[To do] Identify each line below containing the string "files" and copy it.

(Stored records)
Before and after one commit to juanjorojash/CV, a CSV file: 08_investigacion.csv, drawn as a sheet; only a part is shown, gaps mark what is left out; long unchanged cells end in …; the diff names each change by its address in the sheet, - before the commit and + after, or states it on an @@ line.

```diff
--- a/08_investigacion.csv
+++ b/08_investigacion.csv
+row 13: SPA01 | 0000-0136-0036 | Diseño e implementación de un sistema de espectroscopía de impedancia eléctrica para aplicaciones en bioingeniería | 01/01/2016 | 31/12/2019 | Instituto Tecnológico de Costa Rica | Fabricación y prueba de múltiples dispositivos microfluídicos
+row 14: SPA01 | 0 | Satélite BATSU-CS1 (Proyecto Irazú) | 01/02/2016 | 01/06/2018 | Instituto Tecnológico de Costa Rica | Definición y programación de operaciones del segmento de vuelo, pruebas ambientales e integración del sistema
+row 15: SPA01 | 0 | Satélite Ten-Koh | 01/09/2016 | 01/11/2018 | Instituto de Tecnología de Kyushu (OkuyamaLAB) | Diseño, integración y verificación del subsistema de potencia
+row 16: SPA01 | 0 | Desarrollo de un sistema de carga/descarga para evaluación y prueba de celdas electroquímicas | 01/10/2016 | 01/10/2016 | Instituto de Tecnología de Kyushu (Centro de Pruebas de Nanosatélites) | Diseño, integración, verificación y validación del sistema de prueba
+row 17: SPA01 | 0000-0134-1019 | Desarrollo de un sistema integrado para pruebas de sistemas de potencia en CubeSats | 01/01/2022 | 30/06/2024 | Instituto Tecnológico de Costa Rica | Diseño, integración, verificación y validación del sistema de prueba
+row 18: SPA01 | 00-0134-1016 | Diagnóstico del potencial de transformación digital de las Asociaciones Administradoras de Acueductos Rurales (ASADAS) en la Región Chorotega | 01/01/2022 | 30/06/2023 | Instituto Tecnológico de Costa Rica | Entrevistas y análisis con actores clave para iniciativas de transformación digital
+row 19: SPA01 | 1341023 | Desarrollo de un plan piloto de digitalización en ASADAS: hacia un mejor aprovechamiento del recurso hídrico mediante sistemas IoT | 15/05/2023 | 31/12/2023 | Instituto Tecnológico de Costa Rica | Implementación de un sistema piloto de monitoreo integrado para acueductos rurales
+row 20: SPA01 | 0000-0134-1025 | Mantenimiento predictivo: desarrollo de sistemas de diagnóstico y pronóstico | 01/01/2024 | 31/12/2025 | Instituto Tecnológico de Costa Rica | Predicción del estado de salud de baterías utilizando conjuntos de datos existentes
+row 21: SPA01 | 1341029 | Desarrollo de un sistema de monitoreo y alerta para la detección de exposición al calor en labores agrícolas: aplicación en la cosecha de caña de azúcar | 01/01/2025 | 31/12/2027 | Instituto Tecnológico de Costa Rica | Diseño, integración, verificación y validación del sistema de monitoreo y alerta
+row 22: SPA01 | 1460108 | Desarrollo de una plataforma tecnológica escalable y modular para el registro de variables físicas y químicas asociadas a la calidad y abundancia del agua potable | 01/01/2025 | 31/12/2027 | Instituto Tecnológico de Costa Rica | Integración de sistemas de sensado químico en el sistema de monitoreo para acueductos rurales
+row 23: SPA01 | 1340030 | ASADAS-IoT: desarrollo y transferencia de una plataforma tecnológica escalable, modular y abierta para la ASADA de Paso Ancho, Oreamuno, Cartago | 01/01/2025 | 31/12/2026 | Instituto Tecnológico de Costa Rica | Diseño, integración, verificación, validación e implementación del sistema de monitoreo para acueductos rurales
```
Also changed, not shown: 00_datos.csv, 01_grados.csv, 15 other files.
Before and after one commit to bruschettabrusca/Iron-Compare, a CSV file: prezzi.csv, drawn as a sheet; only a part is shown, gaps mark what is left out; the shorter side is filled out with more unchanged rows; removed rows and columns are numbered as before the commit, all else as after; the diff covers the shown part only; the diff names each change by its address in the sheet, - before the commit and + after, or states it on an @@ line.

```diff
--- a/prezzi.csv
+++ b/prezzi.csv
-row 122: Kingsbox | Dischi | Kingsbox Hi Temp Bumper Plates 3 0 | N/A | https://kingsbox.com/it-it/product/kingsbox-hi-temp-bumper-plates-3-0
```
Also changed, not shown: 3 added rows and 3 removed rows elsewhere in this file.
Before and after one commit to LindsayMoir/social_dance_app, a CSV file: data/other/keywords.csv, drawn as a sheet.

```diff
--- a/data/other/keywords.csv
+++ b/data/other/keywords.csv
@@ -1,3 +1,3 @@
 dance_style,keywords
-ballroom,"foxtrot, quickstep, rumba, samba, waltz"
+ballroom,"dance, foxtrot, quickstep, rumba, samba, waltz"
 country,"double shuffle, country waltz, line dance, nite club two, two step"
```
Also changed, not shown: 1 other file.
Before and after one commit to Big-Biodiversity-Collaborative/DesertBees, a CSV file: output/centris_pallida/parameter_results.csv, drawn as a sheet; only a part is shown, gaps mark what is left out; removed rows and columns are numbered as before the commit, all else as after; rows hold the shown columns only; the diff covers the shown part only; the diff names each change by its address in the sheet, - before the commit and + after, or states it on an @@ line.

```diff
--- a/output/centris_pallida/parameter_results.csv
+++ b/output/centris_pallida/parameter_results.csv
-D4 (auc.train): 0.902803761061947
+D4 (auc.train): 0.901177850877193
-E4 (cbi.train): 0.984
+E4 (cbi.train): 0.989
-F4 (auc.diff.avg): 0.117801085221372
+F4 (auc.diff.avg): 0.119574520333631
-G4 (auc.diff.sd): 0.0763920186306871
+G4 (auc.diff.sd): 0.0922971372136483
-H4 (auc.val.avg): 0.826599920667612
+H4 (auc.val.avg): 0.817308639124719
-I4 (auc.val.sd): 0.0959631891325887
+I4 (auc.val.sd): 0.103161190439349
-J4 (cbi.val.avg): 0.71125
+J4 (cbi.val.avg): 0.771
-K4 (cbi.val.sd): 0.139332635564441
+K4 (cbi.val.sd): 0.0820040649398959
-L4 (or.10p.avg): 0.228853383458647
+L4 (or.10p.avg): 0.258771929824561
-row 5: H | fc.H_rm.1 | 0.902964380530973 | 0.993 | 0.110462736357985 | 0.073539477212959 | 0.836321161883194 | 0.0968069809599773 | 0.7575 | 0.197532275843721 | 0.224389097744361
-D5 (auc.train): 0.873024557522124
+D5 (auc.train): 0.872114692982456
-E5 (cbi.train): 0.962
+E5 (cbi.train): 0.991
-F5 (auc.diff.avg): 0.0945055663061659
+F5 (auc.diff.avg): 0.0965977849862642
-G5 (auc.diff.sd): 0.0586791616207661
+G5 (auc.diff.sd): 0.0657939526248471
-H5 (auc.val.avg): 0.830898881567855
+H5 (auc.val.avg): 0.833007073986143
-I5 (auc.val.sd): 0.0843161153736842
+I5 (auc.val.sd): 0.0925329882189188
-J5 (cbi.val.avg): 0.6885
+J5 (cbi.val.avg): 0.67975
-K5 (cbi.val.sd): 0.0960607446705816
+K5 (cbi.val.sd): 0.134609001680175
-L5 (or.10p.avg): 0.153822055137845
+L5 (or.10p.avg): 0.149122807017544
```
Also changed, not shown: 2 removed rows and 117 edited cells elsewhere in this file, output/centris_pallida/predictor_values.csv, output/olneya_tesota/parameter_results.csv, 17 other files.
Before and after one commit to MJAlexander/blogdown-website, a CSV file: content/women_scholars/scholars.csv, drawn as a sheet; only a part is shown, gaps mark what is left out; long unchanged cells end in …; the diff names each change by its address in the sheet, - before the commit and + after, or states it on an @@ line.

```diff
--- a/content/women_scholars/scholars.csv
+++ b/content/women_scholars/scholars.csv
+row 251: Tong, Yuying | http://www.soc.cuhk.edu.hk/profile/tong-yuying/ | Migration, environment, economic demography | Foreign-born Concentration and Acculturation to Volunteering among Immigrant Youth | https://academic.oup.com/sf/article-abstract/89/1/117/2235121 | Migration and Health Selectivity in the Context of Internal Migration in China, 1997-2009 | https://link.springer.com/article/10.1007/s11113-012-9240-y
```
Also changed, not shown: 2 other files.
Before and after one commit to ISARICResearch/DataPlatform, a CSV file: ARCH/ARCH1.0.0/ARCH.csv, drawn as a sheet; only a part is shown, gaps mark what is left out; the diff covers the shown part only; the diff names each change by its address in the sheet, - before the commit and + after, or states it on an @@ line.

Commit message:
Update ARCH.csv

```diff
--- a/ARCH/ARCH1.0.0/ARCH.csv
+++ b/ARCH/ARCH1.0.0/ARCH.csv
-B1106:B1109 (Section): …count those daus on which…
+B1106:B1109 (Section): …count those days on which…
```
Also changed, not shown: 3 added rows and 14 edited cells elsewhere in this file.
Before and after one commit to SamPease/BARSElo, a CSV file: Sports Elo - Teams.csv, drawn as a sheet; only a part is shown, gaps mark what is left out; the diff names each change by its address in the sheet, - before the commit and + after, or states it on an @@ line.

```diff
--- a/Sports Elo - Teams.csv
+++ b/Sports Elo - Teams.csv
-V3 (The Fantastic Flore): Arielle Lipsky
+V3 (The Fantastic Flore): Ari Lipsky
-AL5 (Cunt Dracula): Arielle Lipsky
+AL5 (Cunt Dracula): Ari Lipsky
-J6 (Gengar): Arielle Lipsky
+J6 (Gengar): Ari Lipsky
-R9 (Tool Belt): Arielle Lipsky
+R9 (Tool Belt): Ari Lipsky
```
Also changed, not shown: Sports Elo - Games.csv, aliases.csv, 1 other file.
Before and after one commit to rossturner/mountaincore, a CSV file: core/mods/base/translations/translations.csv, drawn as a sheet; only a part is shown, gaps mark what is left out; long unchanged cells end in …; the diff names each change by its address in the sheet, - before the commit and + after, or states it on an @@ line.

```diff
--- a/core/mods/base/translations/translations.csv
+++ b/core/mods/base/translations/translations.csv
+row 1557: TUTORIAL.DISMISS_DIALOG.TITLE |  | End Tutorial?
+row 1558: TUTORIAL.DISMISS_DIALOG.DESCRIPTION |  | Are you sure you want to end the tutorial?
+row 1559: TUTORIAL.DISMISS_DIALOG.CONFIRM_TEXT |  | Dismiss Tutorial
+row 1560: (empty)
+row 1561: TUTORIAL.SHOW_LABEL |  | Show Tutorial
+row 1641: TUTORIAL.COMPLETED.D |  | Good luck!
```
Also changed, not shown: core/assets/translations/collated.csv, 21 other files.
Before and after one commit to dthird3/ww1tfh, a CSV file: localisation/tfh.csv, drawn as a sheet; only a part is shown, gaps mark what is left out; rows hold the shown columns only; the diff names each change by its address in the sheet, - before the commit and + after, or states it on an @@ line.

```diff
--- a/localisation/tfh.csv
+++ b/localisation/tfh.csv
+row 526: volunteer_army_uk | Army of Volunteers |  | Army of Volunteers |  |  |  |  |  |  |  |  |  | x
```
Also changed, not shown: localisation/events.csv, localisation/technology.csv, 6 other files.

[Task output]
Also changed, not shown: 00_datos.csv, 01_grados.csv, 15 other files.
Also changed, not shown: 2 removed rows and 117 edited cells elsewhere in this file, output/centris_pallida/predictor_values.csv, output/olneya_tesota/parameter_results.csv, 17 other files.
Also changed, not shown: 2 other files.
Also changed, not shown: core/assets/translations/collated.csv, 21 other files.
Also changed, not shown: localisation/events.csv, localisation/technology.csv, 6 other files.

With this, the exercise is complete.